What went wrong at the Solar Village?

Savvas Diamantaras has lived in the Solar Village in Pefki, northern Athens, for 18 years and his two-story detached house is heated by a system in which the solar energy is trapped in a greenhouse and stored in walls of water on all south-facing ground-floor walls and about half the surface of south-facing walls on the first floor. «I am quite satisfied. There is hot water from the solar collectors but every now and then I have to add an anti-freeze liquid. Of course, temperatures in these homes are never high. On a sunny day, it is 17 Celsius (63 Fehrenheit) inside. However, we have learned to live with these temperatures. When it is zero degrees Celsius outside, inside it is 13C (55F),» he explained. Diamantaras is just one of the inhabitants of the Solar Village, designed and built built for 435 families eligible through the Worker Housing Organization (OEK) 18 years ago as a model experimental village under a joint Greek-German initiative concluded between what was then the Research and Technology Ministry and its German counterpart BMFT – OEK had made available a 9-hectare property and the capital which it would have used to construct a conventional settlement.

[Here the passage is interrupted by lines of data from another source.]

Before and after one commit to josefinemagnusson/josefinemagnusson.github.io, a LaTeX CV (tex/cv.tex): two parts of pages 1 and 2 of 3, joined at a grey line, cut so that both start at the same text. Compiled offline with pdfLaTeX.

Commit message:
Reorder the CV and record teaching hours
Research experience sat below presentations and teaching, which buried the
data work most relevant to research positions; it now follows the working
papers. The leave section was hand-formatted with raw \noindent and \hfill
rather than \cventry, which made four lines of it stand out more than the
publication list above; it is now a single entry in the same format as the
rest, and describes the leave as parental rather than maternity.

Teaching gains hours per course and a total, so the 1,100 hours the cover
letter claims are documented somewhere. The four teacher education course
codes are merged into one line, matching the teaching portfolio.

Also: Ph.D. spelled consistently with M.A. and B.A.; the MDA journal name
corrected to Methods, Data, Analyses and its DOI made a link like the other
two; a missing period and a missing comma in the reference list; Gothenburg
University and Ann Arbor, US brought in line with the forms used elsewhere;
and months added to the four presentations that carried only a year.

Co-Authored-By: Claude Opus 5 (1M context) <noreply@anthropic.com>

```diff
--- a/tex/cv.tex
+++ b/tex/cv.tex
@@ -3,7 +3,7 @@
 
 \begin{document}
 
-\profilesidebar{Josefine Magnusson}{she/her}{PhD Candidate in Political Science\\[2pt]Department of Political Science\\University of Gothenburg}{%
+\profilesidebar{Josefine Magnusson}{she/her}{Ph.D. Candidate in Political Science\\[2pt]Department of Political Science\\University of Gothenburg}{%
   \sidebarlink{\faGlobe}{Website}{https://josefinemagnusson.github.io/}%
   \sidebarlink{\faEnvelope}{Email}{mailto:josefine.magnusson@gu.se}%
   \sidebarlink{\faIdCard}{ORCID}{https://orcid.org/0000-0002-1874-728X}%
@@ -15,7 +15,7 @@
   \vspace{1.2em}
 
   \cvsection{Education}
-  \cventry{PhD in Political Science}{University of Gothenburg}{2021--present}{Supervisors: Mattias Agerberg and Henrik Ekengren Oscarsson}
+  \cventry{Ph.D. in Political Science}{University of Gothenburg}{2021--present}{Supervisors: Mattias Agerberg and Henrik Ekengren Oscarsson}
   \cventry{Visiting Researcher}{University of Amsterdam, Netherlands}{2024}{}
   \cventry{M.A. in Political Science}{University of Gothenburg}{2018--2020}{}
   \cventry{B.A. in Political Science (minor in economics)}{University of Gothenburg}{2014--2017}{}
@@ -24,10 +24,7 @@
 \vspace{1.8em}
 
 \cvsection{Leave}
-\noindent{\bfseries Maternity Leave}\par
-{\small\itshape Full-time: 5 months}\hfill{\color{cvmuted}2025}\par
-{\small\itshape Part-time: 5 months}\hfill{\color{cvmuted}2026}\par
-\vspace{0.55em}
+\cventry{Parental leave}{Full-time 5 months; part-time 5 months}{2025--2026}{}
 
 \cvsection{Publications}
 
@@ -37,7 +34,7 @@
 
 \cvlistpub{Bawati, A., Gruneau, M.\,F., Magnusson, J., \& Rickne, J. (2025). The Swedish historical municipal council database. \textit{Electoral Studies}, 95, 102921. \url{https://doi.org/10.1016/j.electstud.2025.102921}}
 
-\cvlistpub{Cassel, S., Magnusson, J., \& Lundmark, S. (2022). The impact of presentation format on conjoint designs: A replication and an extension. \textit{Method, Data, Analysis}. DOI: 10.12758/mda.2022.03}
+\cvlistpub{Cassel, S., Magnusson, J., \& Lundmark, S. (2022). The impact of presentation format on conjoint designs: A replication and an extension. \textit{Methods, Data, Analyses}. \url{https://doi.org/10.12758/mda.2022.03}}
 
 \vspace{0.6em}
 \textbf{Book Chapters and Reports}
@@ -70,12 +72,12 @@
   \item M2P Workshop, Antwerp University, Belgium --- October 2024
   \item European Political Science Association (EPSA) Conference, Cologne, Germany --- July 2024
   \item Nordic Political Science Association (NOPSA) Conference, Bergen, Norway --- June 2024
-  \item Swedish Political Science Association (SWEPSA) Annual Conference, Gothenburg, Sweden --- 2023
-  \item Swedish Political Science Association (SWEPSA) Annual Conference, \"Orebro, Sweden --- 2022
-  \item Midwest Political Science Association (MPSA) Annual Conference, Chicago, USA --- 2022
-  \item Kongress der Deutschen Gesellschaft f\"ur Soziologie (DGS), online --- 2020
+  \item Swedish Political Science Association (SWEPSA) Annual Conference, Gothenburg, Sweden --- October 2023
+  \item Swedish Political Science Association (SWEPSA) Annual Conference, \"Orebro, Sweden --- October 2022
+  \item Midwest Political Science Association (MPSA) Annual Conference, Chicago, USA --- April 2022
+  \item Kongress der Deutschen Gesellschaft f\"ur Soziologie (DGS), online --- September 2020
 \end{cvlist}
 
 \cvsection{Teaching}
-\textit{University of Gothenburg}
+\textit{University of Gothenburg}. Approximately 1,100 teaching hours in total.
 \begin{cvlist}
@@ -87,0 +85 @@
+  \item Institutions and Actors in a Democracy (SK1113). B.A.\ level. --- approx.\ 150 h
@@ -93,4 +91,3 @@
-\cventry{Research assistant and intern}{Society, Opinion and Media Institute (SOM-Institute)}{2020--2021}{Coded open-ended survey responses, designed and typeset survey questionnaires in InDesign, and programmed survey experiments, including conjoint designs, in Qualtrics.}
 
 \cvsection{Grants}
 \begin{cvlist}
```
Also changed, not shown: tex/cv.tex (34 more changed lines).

When the program ended in 1991, ministry funding was halted and responsibility for the running of the village passed to OEK. The greenhouse system in Diamantaras’s house is still working, but some of the alternative systems installed in other homes in the village no longer function due to poor maintenance. Some residents even claim that the system never worked well from the outset, and that their homes were always cold, forcing them to use electric room heaters. Moreover, no one guaranteed that these systems would be adequate, because the Solar Village is not an ordinary settlement but a housing complex built for experimental purposes. As such, it included a large variety of energy systems – six categories in a total of 54 combinations and variations. Today, most of its residents describe it as being «abandoned by the state.» The system in Eva Yiannopoulou’s house is based on what are known as Trombe walls (sun-facing walls built from material that can act as a thermal mass) which have never proved as efficient as expected. According to their specifications, 60 percent or more of the solar energy that passes through the glass surface is absorbed by a wall of water, heating it for several hours and raising its temperature. Then as the air temperature inside drops, the wall radiates the stored heat. In reality, according to Yiannopoulou, «the system has never worked properly since the time we moved in. The house is always cold, that is why we have fan heaters all over the place, even in the bathroom. When we have guests, we never sit in the living room as it is a larger space and needs two fan heaters. Fortunately, there is double glazing on the windows and the shutters in the north-facing rooms are built of solid metal to reduce heat loss.» The Kokkalis family also thinks fan heaters are indispensable, but has found other problems as well. The rain gutters had been installed upside-down and now the roof is leaking. When Nikos Kokkalis approached the OEK bureau in the village, they told him to get a ladder and go up and see what the problem was. «Usually one gets passed from one person to another and is then told to fix the problem oneself,» he said. Recently he discoverd that the solar collectors on the accessible part of the roof had been disconnected, but no one has done anything about it. Nikos Giuzelakis’s home is heated by a heating fuel furnace and tele-heating network, which produces heat and hot water in an area outside the building – the first time such a system was used in Greece over such a large area. Three-quarters of the village’s residences get the hot water for their central heating and household needs from the village’s Energy Center. «The house has central heating but we don’t have heating elements, the hot air comes out of vents,» said Giuzelakis, who is satisfied with the way the system works. For 10 years, he was president of the Residents’ Association and is familiar with the problems. «The architect, Alexandros Tombazis, designed the settlement which is truly perfect, built according to the principles of bioclimatic architecture. However, the energy systems are outdated and have never been maintained in all the time we have been living here. There are many different variations of the system, so maintaining each of them calls for different kinds of expertise. So residents improvise themselves to try and get them to work.» According to Vangelis Yiannopoulos, a resident who is also a municipal councilor for Pevki, the 252 homes consume 172,000 euros’ worth of electricity and 50,000 euros in heating fuel. «So solar energy accounts for very little of the heating. If the system had been maintained, we could have been the ambassadors for renewable energy sources, but we don’t even have ownership papers for our homes,» he said. Father Panayiotis Pissakis and his family have a different tale to tell. Their heating system consists of glazing and mirrors; all they have to do is raise or lower the shutters. «We don’t pay any heating bills and our home is not cold – the temperature has never fallen below 22C. When it is colder, we turn the space heater on for a while and we’re fine,» he said. The problem in their house is water leaking in from the roof, a common problem among the other residents as well. «The whole roof has to be taken down if the problem is to be solved,» he said. «Why should I pay for the house, when it doesn’t even have a proper roof?» This article appeared in the December 2007 issue of Kathimerini supplement Eco.